** DATA IN THIS EXERCISE follows **

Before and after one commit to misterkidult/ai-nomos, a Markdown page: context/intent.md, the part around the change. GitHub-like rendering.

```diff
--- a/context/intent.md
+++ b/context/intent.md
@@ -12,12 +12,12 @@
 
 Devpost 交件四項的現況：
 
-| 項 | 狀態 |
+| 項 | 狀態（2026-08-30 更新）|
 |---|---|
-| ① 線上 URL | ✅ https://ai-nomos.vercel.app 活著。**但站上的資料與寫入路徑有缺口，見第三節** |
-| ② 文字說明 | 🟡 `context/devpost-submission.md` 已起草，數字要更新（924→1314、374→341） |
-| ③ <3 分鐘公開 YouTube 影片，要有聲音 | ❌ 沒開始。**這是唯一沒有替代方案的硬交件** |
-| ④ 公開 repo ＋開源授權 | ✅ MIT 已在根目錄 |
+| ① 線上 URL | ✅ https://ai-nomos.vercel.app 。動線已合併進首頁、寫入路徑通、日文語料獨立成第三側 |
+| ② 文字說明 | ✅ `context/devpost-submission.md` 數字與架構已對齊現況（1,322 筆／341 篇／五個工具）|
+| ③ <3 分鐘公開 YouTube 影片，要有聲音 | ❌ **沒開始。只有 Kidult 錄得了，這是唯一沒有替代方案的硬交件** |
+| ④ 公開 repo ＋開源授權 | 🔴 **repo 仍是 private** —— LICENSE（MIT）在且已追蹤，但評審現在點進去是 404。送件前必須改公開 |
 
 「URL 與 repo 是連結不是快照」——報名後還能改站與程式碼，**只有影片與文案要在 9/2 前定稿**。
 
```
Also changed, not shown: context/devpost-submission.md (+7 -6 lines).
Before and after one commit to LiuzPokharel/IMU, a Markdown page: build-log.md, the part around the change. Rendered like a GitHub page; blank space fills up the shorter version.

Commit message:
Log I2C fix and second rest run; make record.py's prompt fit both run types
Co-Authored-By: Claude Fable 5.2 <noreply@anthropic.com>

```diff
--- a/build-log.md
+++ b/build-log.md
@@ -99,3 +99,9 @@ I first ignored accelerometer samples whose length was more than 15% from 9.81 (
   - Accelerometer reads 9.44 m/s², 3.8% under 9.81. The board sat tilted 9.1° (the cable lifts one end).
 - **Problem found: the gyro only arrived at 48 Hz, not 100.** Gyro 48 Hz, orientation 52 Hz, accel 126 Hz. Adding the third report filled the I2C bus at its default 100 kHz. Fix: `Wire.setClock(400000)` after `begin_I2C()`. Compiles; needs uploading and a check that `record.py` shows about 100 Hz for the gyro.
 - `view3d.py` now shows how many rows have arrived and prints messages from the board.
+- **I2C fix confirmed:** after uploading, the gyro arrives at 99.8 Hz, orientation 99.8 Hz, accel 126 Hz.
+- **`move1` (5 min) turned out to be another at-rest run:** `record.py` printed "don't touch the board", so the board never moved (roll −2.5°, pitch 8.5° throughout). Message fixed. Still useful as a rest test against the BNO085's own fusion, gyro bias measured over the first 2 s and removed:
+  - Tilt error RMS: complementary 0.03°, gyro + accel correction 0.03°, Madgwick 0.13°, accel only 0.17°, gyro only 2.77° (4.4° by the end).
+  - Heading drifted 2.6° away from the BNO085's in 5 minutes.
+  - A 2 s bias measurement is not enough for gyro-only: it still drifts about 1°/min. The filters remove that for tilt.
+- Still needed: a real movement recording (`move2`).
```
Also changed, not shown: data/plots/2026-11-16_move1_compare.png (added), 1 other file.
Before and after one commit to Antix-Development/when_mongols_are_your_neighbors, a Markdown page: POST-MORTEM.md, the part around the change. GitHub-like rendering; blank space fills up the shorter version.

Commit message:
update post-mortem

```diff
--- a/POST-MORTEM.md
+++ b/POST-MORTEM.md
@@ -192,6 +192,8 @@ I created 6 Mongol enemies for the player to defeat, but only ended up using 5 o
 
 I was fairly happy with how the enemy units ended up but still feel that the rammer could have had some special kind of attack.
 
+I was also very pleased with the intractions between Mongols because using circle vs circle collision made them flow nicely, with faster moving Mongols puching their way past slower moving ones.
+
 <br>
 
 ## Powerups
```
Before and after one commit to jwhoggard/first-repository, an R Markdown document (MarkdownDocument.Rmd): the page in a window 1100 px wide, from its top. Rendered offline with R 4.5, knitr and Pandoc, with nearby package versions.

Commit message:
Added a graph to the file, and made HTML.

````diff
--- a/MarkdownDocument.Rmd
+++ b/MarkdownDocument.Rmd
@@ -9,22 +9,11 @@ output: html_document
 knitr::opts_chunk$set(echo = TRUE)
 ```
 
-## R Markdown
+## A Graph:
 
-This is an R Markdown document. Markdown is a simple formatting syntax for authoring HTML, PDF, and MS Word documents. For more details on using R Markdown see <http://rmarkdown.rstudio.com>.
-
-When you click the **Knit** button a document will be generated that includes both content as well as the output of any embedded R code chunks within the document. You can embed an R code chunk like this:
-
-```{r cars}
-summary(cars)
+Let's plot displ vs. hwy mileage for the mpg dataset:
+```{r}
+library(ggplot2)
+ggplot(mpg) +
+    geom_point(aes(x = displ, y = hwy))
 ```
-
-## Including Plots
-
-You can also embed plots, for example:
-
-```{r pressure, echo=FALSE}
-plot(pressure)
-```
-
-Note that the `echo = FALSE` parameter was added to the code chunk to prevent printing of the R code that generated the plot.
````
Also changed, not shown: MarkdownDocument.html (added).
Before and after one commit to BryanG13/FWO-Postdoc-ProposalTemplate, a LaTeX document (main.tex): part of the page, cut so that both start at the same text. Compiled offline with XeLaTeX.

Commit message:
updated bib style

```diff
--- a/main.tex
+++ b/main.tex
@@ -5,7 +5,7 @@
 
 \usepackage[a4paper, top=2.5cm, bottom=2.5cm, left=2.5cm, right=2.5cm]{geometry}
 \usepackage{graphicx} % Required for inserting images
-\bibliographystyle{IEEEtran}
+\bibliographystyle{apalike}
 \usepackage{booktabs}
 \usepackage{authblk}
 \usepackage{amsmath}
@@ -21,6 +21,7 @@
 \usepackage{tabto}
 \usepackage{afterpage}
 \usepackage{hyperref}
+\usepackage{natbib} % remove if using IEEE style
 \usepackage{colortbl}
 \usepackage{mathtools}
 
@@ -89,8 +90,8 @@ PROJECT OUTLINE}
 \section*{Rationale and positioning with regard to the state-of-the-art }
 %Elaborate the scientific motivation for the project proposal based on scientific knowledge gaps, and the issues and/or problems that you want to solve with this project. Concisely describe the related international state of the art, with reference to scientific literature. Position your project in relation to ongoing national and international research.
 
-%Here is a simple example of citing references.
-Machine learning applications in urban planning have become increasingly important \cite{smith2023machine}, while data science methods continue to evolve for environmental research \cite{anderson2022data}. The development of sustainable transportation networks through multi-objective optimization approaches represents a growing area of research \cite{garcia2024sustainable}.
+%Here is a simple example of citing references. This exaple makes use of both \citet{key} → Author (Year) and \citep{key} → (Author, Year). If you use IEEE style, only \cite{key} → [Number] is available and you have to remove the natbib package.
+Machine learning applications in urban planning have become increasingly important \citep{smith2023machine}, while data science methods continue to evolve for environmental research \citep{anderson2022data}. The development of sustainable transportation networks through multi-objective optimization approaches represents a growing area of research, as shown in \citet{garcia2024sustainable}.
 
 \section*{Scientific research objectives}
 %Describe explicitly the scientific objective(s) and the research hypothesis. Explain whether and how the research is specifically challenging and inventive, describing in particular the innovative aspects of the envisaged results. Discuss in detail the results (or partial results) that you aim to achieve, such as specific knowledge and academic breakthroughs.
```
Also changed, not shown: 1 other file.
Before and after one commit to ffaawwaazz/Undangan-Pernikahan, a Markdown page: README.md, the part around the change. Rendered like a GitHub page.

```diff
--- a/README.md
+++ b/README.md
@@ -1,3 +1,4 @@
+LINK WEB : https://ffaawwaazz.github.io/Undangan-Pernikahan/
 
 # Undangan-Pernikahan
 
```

** End of DATA IN THIS EXERCISE **

A single number is required: the count of lines in the material above that contain the word "submission".

:: ANSWER BELOW ::
3